The little Wiener dog (known to us in the UK as a dachshund) is the real star of this movie. He wanders through from owner to owner with a change of name each time, often being taken up by someone who doesn’t bring much joy to the long dog with short legs.
Initially the dog is bought by a father (Tracy Letts) for his sick son. His wife (Julie Delpy) is not keen on dogs and they leave him almost dead at the vet’s after he goes for an operation. Rescued by the vet’s assistant (Greta Gerwig), she takes him is on a trip with her boyfriend (Kieran Culkin). He is then handed over to the boyfriend’s Downs Syndrome brother.
Following an amusing, very short and somewhat strange “Intermission” when we hear the Wiener-Dog song and see the dog walking in front of famous tourist spots, we next see the little dog with an unsuccessful screenwriter (Danny DeVito) who also teaches at a film school where the students make fun of him. There is an incident with a bomb attached to the poor dog before we progress to the Wiener-dog’s final owner, an elderly blind lady (Ellen Burstyn). Now called Cancer, the little dog moves on not terribly happily, I’m afraid.
The cast of well-known actors are all excellent in their parts. While they may have different acting styles director Todd Solondz manages to use them all as individuals and yet keep them as part of his overall story. It helps, of course, that the film is made up of different segments so that the actors work just on their own particular tale. It’s unusual to see Greta Gerwig in a non-comedic role as the sympathetic vet’s assistant who takes pity on the dog and saves his life. She gives a subtle performance without flamboyance, as, indeed, does Danny DeVito who suffers as a failed screenwriter who has to listen to pitches from youngsters. Ellen Burstyn is believably bad tempered in her portrayal of an old lady listening to her granddaughter (Zosoia Mamet) who gives lots of reasons for not visiting recently and just says she now wants to see her grandmother. Burstyn soon realises why the girl has come and asks, “How much do you want?”

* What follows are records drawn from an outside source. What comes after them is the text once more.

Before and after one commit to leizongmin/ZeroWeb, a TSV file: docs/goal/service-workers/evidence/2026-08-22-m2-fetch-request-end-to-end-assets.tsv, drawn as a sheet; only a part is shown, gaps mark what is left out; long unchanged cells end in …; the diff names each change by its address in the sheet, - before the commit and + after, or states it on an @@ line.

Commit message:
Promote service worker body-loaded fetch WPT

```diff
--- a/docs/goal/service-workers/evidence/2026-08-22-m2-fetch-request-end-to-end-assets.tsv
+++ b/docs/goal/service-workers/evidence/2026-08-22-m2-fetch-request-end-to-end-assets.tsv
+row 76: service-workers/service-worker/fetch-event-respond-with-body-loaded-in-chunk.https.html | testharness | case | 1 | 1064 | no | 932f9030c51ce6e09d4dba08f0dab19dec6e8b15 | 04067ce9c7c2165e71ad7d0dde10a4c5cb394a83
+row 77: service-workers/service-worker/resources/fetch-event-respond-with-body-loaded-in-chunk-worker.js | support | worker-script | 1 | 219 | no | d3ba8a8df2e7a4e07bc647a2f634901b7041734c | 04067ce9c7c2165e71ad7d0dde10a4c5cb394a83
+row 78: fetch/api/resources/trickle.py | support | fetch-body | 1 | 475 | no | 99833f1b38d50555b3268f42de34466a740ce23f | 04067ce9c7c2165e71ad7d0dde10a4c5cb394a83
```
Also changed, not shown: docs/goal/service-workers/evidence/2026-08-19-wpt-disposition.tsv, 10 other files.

It’s a quirky black comedy – but without a lot of humour – in which the long dog with very short legs suffers at the hands of his various owners. The dog moves with dignity and, although he never speaks, seems to convey an inherent sadness.
Well worth watching, the film is available now on DVD.
Review by Carlie Newman